▶ [Work order] Find the word "HRIC" in the records below. List each line containing it.
····················
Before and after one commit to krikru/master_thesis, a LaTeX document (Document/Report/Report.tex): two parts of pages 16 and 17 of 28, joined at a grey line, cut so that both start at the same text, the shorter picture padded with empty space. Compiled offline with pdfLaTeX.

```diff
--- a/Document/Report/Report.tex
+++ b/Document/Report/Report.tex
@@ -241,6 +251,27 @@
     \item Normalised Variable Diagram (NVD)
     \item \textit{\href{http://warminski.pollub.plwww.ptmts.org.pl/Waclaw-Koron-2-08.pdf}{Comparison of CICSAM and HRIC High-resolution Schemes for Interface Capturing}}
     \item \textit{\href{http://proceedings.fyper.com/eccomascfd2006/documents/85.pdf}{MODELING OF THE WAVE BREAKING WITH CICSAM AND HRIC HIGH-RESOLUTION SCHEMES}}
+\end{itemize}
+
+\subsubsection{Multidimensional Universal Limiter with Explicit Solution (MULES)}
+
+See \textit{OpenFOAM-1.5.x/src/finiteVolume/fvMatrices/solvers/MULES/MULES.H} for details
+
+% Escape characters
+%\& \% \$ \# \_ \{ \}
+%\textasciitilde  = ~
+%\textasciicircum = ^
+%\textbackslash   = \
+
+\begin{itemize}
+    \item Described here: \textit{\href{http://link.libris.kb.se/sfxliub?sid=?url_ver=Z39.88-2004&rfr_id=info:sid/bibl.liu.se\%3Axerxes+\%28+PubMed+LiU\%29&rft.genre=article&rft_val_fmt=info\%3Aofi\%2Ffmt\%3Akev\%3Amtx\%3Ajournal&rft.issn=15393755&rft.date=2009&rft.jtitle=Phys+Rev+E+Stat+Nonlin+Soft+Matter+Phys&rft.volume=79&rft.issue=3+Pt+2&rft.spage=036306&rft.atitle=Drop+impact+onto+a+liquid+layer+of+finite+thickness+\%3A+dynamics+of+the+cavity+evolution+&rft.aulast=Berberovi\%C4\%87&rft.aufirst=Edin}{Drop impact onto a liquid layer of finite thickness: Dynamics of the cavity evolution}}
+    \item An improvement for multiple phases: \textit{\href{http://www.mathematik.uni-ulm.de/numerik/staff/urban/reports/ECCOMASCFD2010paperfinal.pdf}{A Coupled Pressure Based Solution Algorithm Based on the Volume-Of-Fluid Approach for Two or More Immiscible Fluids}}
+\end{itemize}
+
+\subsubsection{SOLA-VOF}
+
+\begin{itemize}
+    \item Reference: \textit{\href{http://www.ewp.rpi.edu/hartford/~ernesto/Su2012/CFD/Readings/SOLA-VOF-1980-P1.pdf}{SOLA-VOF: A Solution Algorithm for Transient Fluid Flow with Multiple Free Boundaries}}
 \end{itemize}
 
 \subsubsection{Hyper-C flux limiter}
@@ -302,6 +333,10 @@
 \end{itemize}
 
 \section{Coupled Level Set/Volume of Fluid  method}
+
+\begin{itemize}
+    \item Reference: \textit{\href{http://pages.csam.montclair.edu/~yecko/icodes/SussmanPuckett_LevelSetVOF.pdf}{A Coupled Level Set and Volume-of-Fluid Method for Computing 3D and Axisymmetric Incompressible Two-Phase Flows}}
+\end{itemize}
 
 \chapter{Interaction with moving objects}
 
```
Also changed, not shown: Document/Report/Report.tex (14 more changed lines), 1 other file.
····················
▶ [Your solution]
     \item \textit{\href{http://warminski.pollub.plwww.ptmts.org.pl/Waclaw-Koron-2-08.pdf}{Comparison of CICSAM and HRIC High-resolution Schemes for Interface Capturing}}
     \item \textit{\href{http://proceedings.fyper.com/eccomascfd2006/documents/85.pdf}{MODELING OF THE WAVE BREAKING WITH CICSAM AND HRIC HIGH-RESOLUTION SCHEMES}}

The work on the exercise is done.